“Authoritarianism” is a personality characteristic that political psychologists use (among many others) to explain political attitudes and voting behavior. To clarify, when political psychologists say that someone is “authoritarian”, they do NOT mean that he or she is a fan of authoritarian dictators, fascists, or Nazis. Rather, it means that the person has a high need for order. Authoritarians are motivated to seek “clarity in the face of confusion” (i.e. they don’t like nuance or ambiguity) and they tend to “rely on established authorities to provide that order” (Hetherington and Weiler 2009, pg. 34). In other words, authoritarians see the world in terms of “black and white” rather than “shades of gray”, and they feel comfortable submitting to authorities who provide a black and white understanding of the world, be they political, social, or religious leaders.
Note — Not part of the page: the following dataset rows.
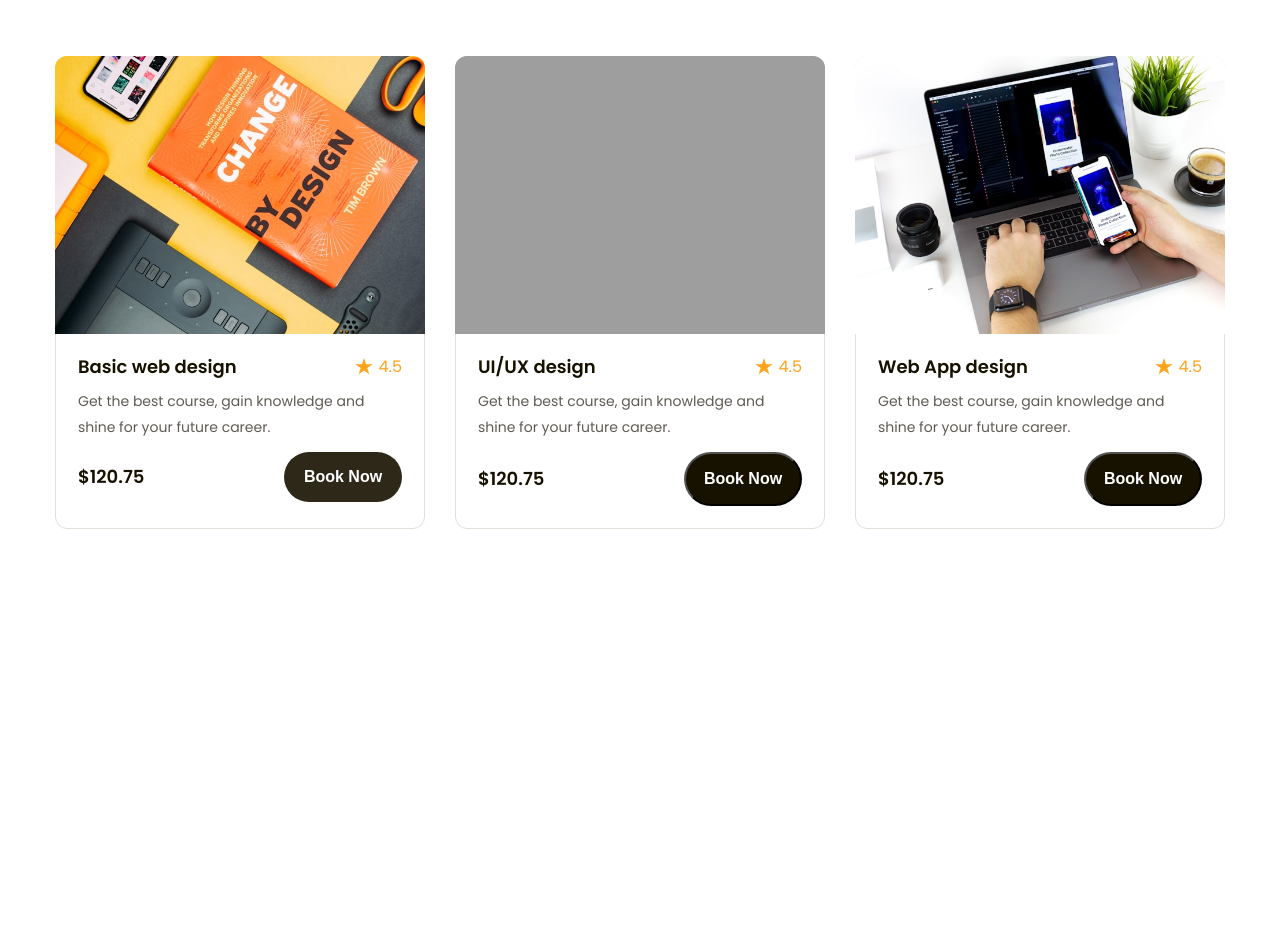
Repository: vancong171001/f8-html-css-02
Page: index.html
The author's editor kept a copy of each file at every save. The page is drawn from the files as they stood at one save, then again after a run of saves.
The browser window is 1280 px wide. The pictures show the part of the page from y = 1243 to 2195 px (the page is 5000 px tall).
The pointer rests on the first visible `.popular .foot .boot-btn`.
Pictures or frames that could not be fetched are drawn as grey boxes. A picture or video elsewhere on the page could not be fetched, so the positions and the page height are approximate.

Above is the page before, as saved 2025-03-11 14:36:53.

After the next 3 saves:
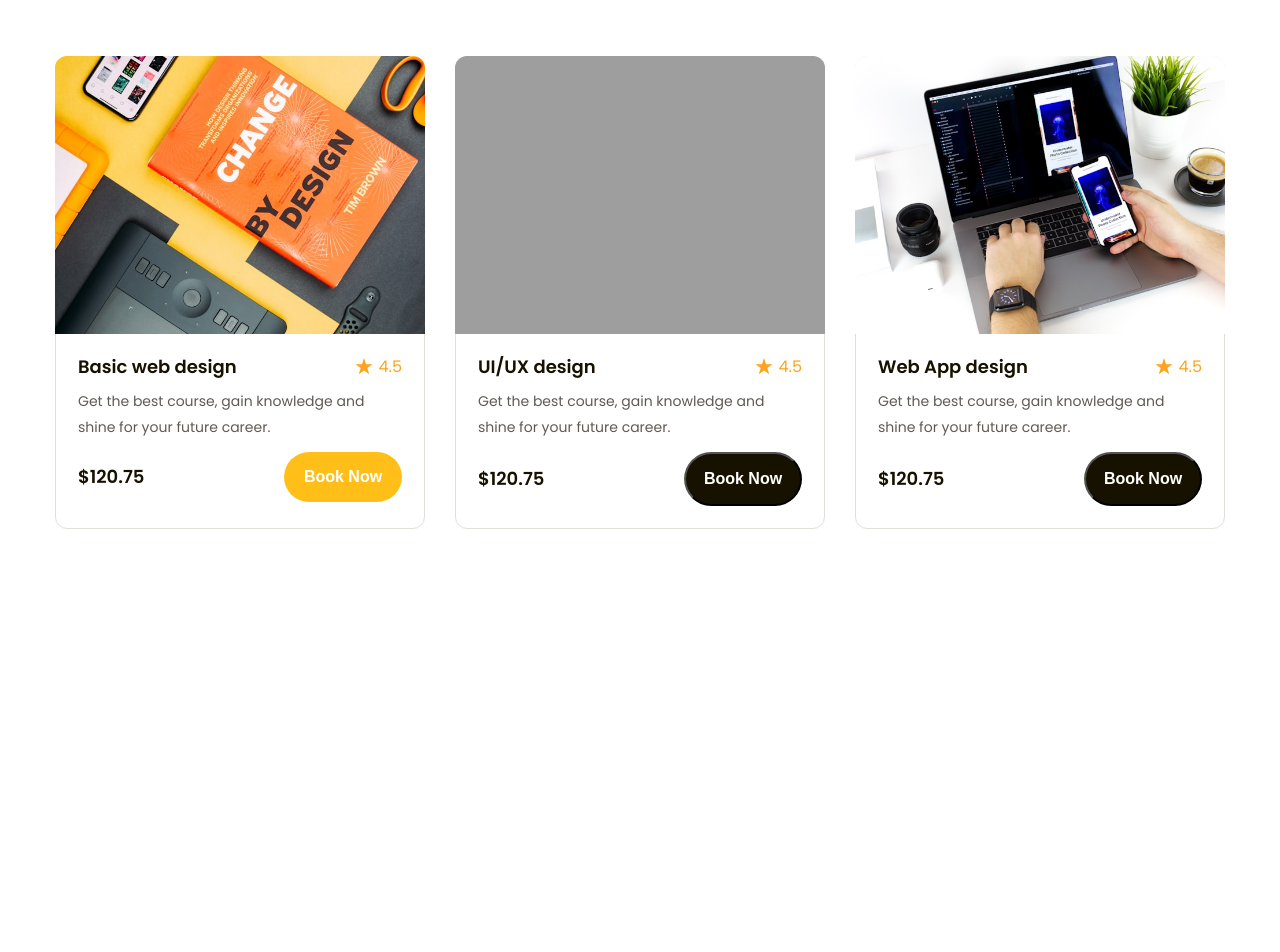
The 3 saves are shown as one change because they came seconds apart.
The last was saved 9 s later.
--- a/assets/css/style.css
+++ b/assets/css/style.css
@@ -379,5 +379,5 @@
 }
 
 .popular .foot .boot-btn:hover {
-
-}
+  background: var(--primary-color);
+}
In current American politics, authoritarians tend to be conservative and Republican, although authoritarianism is not the same as political conservatism (it’s related to social conservatism, but not necessarily economic conservatism). There are also many authoritarian liberals and authoritarian Democrats, although they are not as common as authoritarian conservatives and Republicans (Hetherington and Weiler 2009, ch. 5). A black and white worldview simply lends itself better to Republican positions on foreign policy, civil rights, etc.
Here is a break-down of levels of authoritarianism in 2008 Republican primary voters vs. Democratic primary voters (data from the 2008 ANES):
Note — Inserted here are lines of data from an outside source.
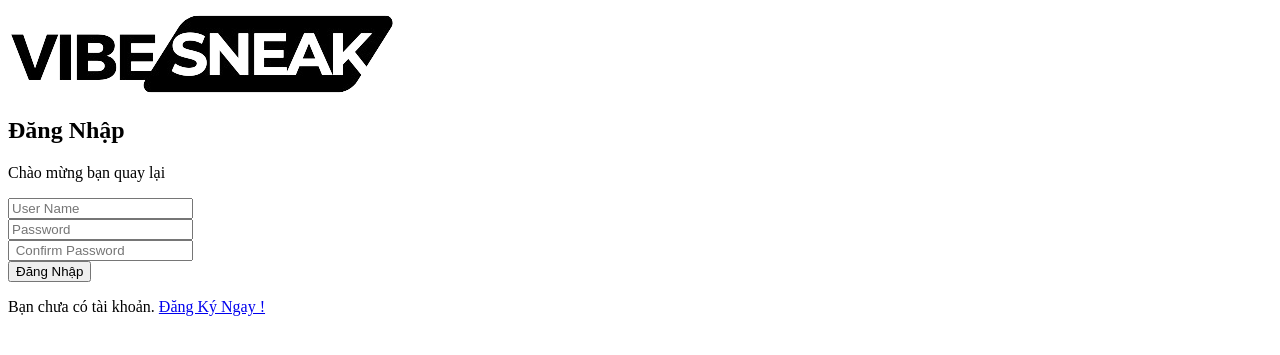
Repository: HSondev74/website-ban-giay
Page: http://localhost/BanGiay/pages/Login.php
The author's editor kept a copy of each file at every save. The page is drawn from the files as they stood at one save, then again after the next save.
The browser window is 1280 px wide. The pictures show the whole page.
The page is run by PHP 8.4 with error messages shown; the project is at /var/www/html/.

Above is the page before, as saved 2024-02-25 13:14:28.

### pages/Login.php
<?php


?>
<main>
    <div class="container">
        <div class="form">
            <img src="../images/img-header/logo-brand.png" alt="" />
            <div class="form-logup">
                <h2>Đăng Nhập</h2>
                <p>Chào mừng bạn quay lại</p>

                <div class="ip-logup">
                    <span class="input-group-text">
                        <i class="fa fa-user"></i>
                    </span>
                    <input type="text" class="form-control" placeholder="User Name" />
                </div>

                <div class="ip-logup">
                    <span class="input-group-text">
                        <i class="fa fa-lock"></i>
                    </span>
                    <input type="text" class="form-control" placeholder="Password" />
                </div>

                <div class="ip-logup">
                    <span class="input-group-text">
                        <i class="fa fa-lock"></i>
                    </span>
                    <input type="text" class="form-control" placeholder=" Confirm Password" />
                </div>

                <div class="btn-logup">
                    <input type="button" value="Đăng Nhập" class="button" />

                    <p class="ask2 ask">
                        Bạn chưa có tài khoản.
                        <a href="LogUp.php">Đăng Ký Ngay !</a>
                    </p>
                </div>
            </div>
        </div>
    </div>
</main>

After the next save:
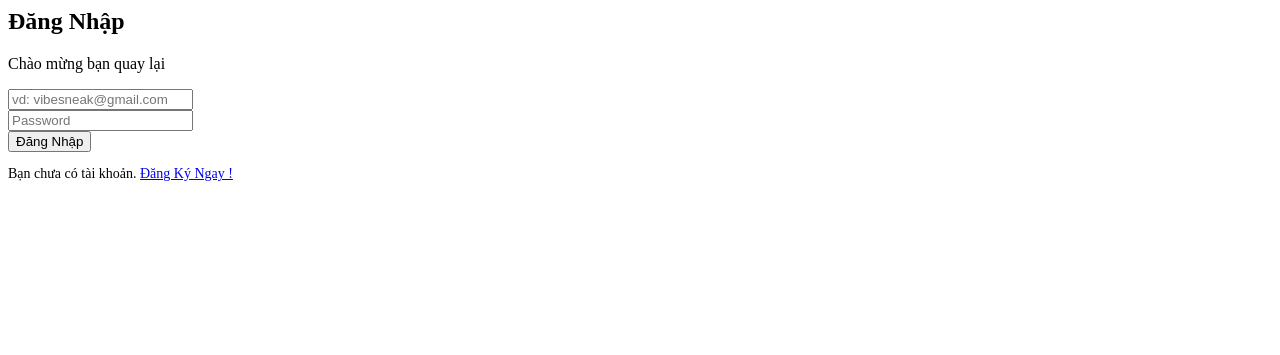
Saved 88 s later.
--- a/pages/Login.php
+++ b/pages/Login.php
@@ -1,12 +1,34 @@
 <?php
+if (isset($_POST['login'])) {
+     $email = $_POST['email'];
+     $password = $_POST['password'];
+     $sql = "SELECT * FROM nguoidung WHERE email = '" . $email . "' AND matkhau = '" . $password . " ' LIMIT 1";
 
+     $result = mysqli_query($conn, $sql);
+     $count = mysqli_num_rows($result);
+     if ($count > 0) {
+          $row = mysqli_fetch_assoc($result);
+          if ($row['kieunguoidung'] == "customer") {
+
+               $_SESSION['dangnhap'] = $row;
+
+               echo "<script>alert('Đăng nhập thành công!')
+               window.history.back()
+               </script>";
+          }
+     } else {
+          echo "<script>alert('Tài khoản mật khẩu không đúng!')
+          window.location.href='index.php?action=login'
+          </script>";
+     }
+}
 
 ?>
-<main>
+<main id="main">
     <div class="container">
         <div class="form">
-            <img src="../images/img-header/logo-brand.png" alt="" />
-            <div class="form-logup">
+            <!-- <img src="./images/img-header/logo-brand.png" alt="" /> -->
+            <form action="" method="POST" class="form-logup">
                 <h2>Đăng Nhập</h2>
                 <p>Chào mừng bạn quay lại</p>
 
@@ -14,32 +36,25 @@
                     <span class="input-group-text">
                         <i class="fa fa-user"></i>
                     </span>
-                    <input type="text" class="form-control" placeholder="User Name" />
+                    <input type="email" name="email" class="form-control" placeholder="vd: vibesneak@gmail.com" />
                 </div>
 
                 <div class="ip-logup">
                     <span class="input-group-text">
                         <i class="fa fa-lock"></i>
                     </span>
-                    <input type="text" class="form-control" placeholder="Password" />
-                </div>
-
-                <div class="ip-logup">
-                    <span class="input-group-text">
-                        <i class="fa fa-lock"></i>
-                    </span>
-                    <input type="text" class="form-control" placeholder=" Confirm Password" />
+                    <input type="text" name="password" class="form-control" placeholder="Password" />
                 </div>
 
                 <div class="btn-logup">
-                    <input type="button" value="Đăng Nhập" class="button" />
+                    <input type="submit" name="login" value="Đăng Nhập" class="button" />
 
-                    <p class="ask2 ask">
+                    <p class="ask2 ask" style="font-size: 14px;">
                         Bạn chưa có tài khoản.
-                        <a href="LogUp.php">Đăng Ký Ngay !</a>
+                        <a href="index.php?action=logup">Đăng Ký Ngay !</a>
                     </p>
                 </div>
-            </div>
+            </form>
         </div>
     </div>
 </main>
LEVELS OF AUTHORITARIANISM AMONG 2008 REPUBLICAN PRIMARY VOTERS:
LEVELS OF AUTHORITARIANISM AMONG 2008 DEMOCRATIC PRIMARY VOTERS:
Again, we see that authoritarianism is common among both Republican and Democratic primary voters, but is more heavily skewed toward the high end among the Republican base.
To me, all this spells trouble for newly-announced candidate Jon Huntsman. Of all the declared GOP candidates, Huntsman is perhaps the most “nuanced” in his personal background and policy positions. He’s the former governor of one of the most Republican states in the country who accepted a job working for a Democratic president as ambassador to a country with a non-Western culture. He’s a political conservative who is pro-immigration and pro-civil unions. He’s a former missionary for the LDS church, but says “I get satisfaction from many different types of religions and philosophies.” All of these nuances scream “shades of gray” rather than “black and white”. This may well end up being his greatest difficulty to overcome as he seeks to win support of the Republican primary constituency in 2012.